Stolz: This question has been regularly discussed for many years. So far, manufacturing companies have been able to find adequate solutions to cope with skilled labor shortages. For gear manufacturing companies it will be very important to educate gear experts in-house and recruit skilled labor on a global level. Gleason offers a variety of training classes and free webinars aimed to help customers to improve their gear technology know-how including gear design, manufacturing, and inspection challenges. At the same time Gleason continues to expand its educational programs internally, offering employee trainee programs starting at high school and college level in many of its global operations.
Hollingsworth: At the moment, there is a clear short fall and not enough reactiveness from “institutions,” The current trajectory would suggest that companies will need to look internally at developing their own programs. The need to hire sooner for succession planning is clear. We are hiring for the future knowing the development time will be extended. We are also looking at opportunities to expand/utilize existing global apprenticeship where we would bring potential new employees for a period time to our facility.
What improvements need to be made to become more sustainable in gear manufacturing?
Stolz: In many parts of the industry, gear manufacturing has already achieved a comparably high level of sustainable processing, but there is room for improvement. Cleaner, more efficient technologies and qualified local support are of essence for the efficient use of limited resources. Gear providers must be able to guide their customers directly towards the most suitable design, manufacturing, and inspection alternative, to achieve the required quality without trial and error, resulting in minimum scrap and optimum efficiency.

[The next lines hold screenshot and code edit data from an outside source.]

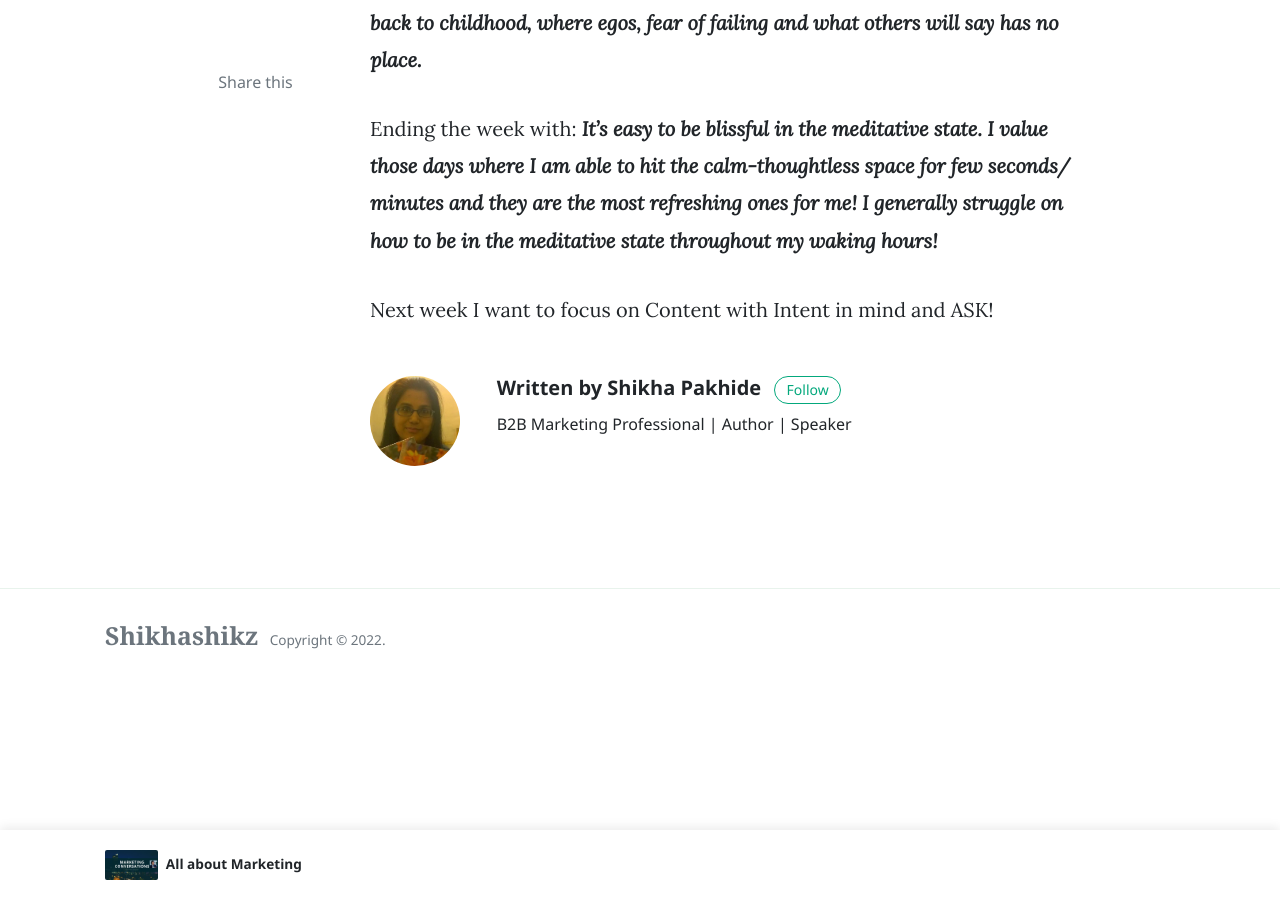
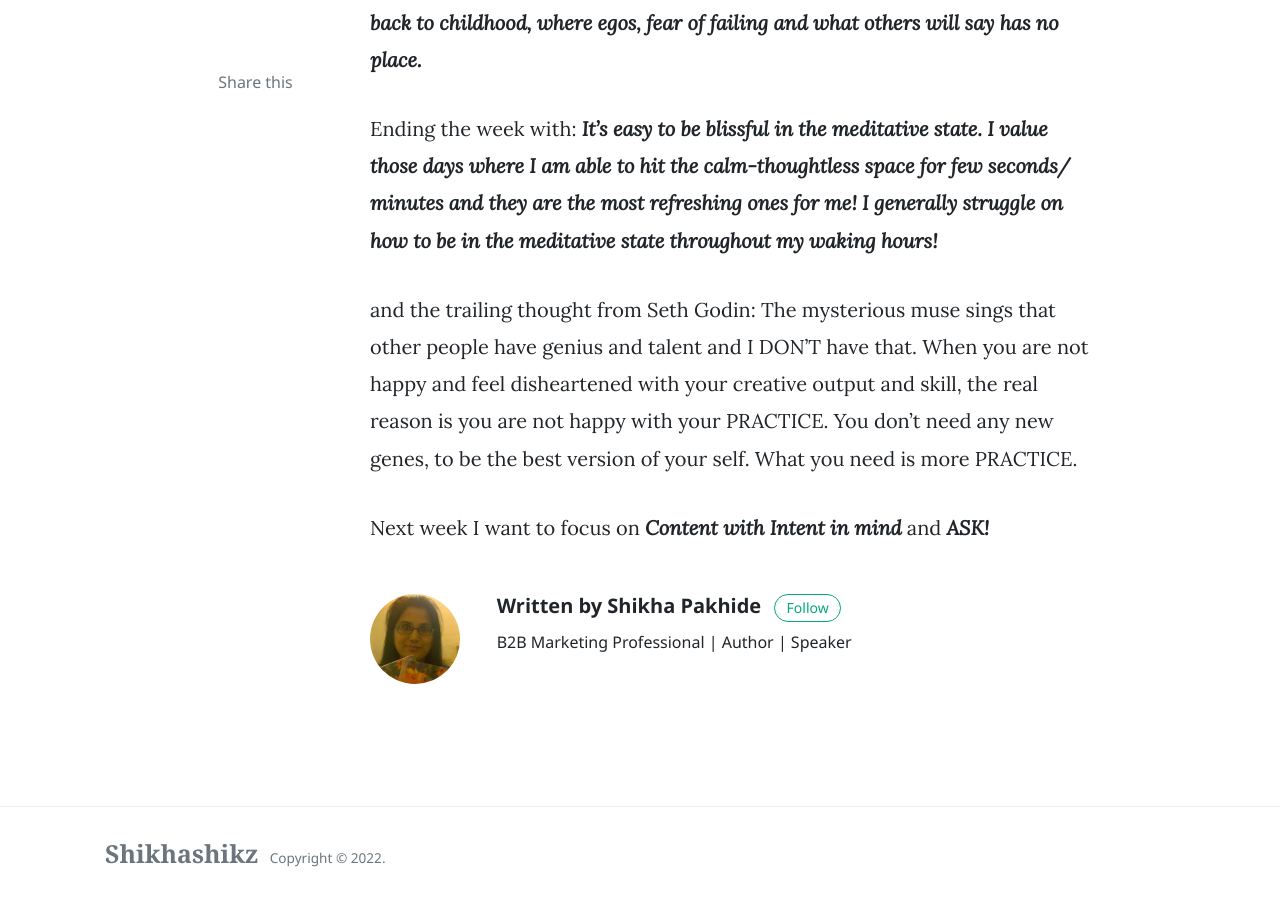
Before and after one commit to shikhashikz/shikhashikz.github.io, a Jekyll site: the page built from _posts/2022-01-05-Marketing-Storytelling-NewYear.md, in a window 1280 px wide and 900 px high, scrolled down 2370 px. Built offline with Jekyll 4.4.1, drawn with Linux system fonts in a browser that asks for light colours; nearby versions of some CDN libraries; comment, search, counter and statistics services are not loaded.

Commit message:
Update 2022-01-05-Marketing-Storytelling-NewYear.md

```diff
--- a/_posts/2022-01-05-Marketing-Storytelling-NewYear.md
+++ b/_posts/2022-01-05-Marketing-Storytelling-NewYear.md
@@ -38,4 +38,8 @@ Nuggets of Wisdom:
 Ending the week with:
 ***It's easy to be blissful in the meditative state. I value those days where I am able to hit the calm-thoughtless space for few seconds/ minutes and they are the most refreshing ones for me! I generally struggle on how to be in the meditative state throughout my waking hours!***
 
-Next week I want to focus on Content with Intent in mind and ASK!
+and the trailing thought from Seth Godin:
+The mysterious muse sings that other people have genius and talent and I DON'T have that. When you are not happy and feel disheartened with your creative output and skill, the real reason is you are not happy with your PRACTICE.
+You don't need any new genes, to be the best version of your self. What you need is more PRACTICE.
+
+Next week I want to focus on ***Content with Intent in mind*** and ***ASK!***
```
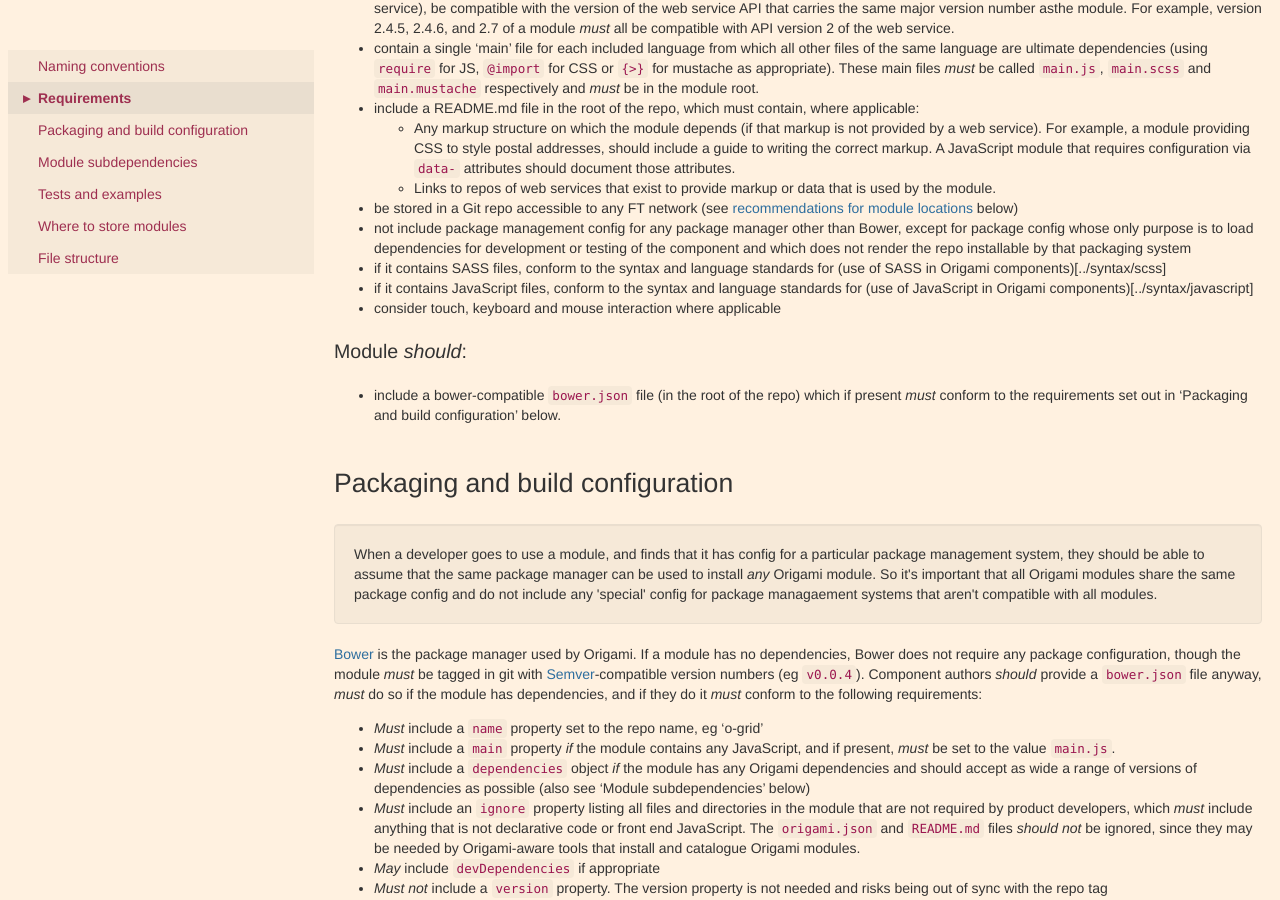
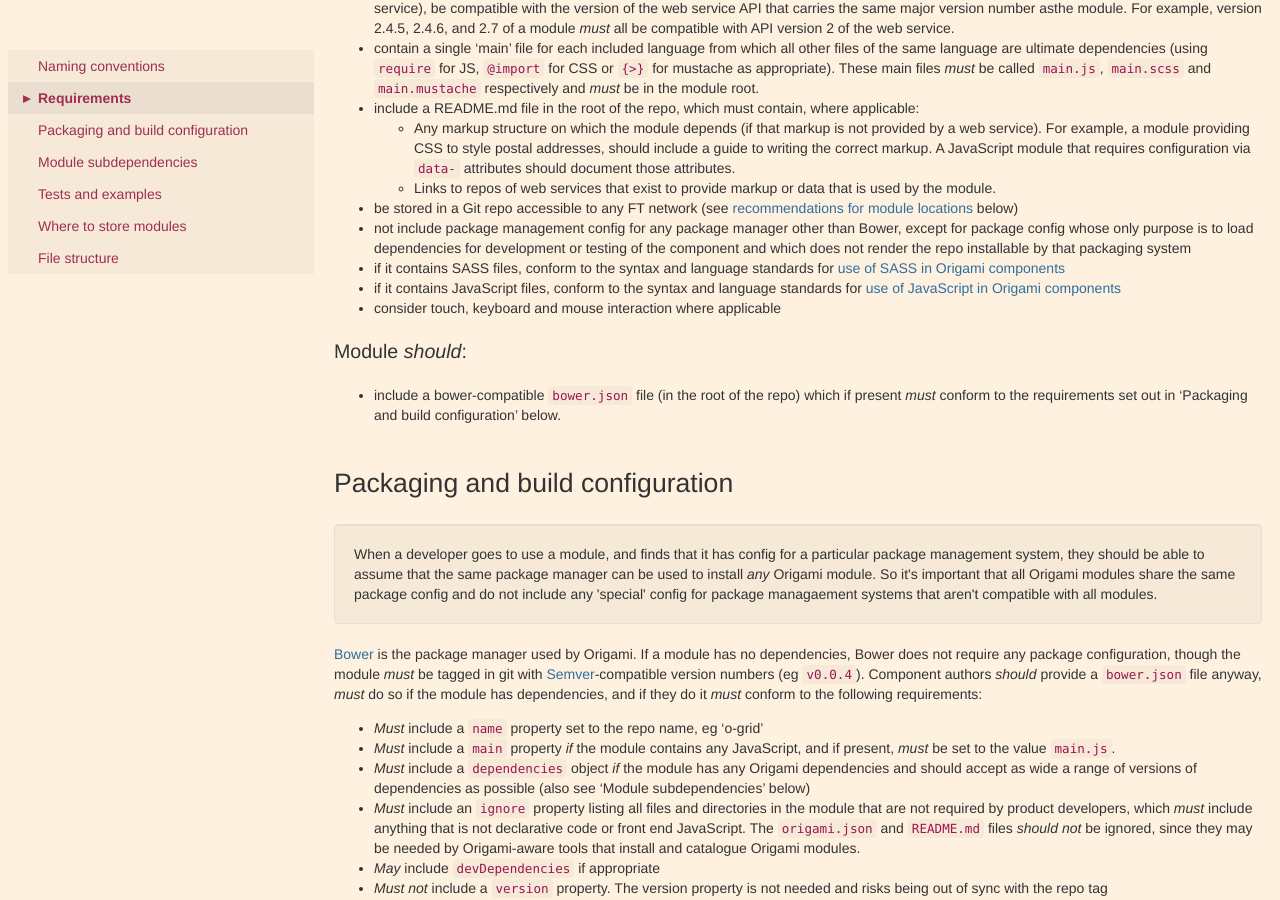
Before and after one commit to Financial-Times/ft-origami, a Jekyll site: the page built from docs/component-spec/modules.md, in a window 1280 px wide and 900 px high, scrolled down 1086 px. Built offline with Jekyll 4.4.1, drawn with Linux system fonts in a browser that asks for light colours.

Commit message:
Correct Markdown syntax

```diff
--- a/docs/component-spec/modules.md
+++ b/docs/component-spec/modules.md
@@ -46,8 +46,8 @@ The following requirements apply to creating a Origami-compatible module compone
 	* Links to repos of web services that exist to provide markup or data that is used by the module.
 * be stored in a Git repo accessible to any FT network (see [recommendations for module locations](#where-to-store-modules) below)
 * not include package management config for any package manager other than Bower, except for package config whose only purpose is to load dependencies for development or testing of the component and which does not render the repo installable by that packaging system
-* if it contains SASS files, conform to the syntax and language standards for (use of SASS in Origami components)[../syntax/scss]
-* if it contains JavaScript files, conform to the syntax and language standards for (use of JavaScript in Origami components)[../syntax/javascript]
+* if it contains SASS files, conform to the syntax and language standards for [use of SASS in Origami components](../syntax/scss)
+* if it contains JavaScript files, conform to the syntax and language standards for [use of JavaScript in Origami components](../syntax/javascript)
 * consider touch, keyboard and mouse interaction where applicable
 
 ### Module *should*:
```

Qualified local service must support customers to benefit from maximum equipment uptime. As labor force limitations are becoming an issue in many parts of the world, automation will play an even more important role in future installations.
Hollingsworth: Technology is ever evolving and at a much faster pace than we have historically seen, Mechanically, we see machine tools outliving the controls. New developments from controls providers, drives, and software continue to rapidly develop and taking advantage and investing in these new technologies including the perishable items will drive efficiency on a cost per part basis. This could be in labor reduction, cycle time, reducing setup, quality control or a new cutting/grinding tool.
Kizhakel: I believe this is a work in progress and that the industry has been forever striving for improvements in all these fields. Significant gains in efficiency can be gained by combing more and more operations on a single asset thereby eliminating inefficient handling, set up and qualifying operations. We can better exploit the innovations in tool technologies, by building robust and energy efficient machines that accommodate higher cutting/grinding speeds and/or bigger tools. On a strategic level, the point may be examining “cleaner” needs to be defined in terms of reduced carbon footprint in gear manufacturing than the very cleanliness of the gear itself.
One wish that is perhaps beyond our sphere of influence is the need for industry friendly regulatory environment for data acquisition and transfer. This would accelerate the universal adoption of digital technologies that can further drive gains in efficiency and productivity.
Check out Gear Technology’s annual “State of the Gear Industry Survey” to learn more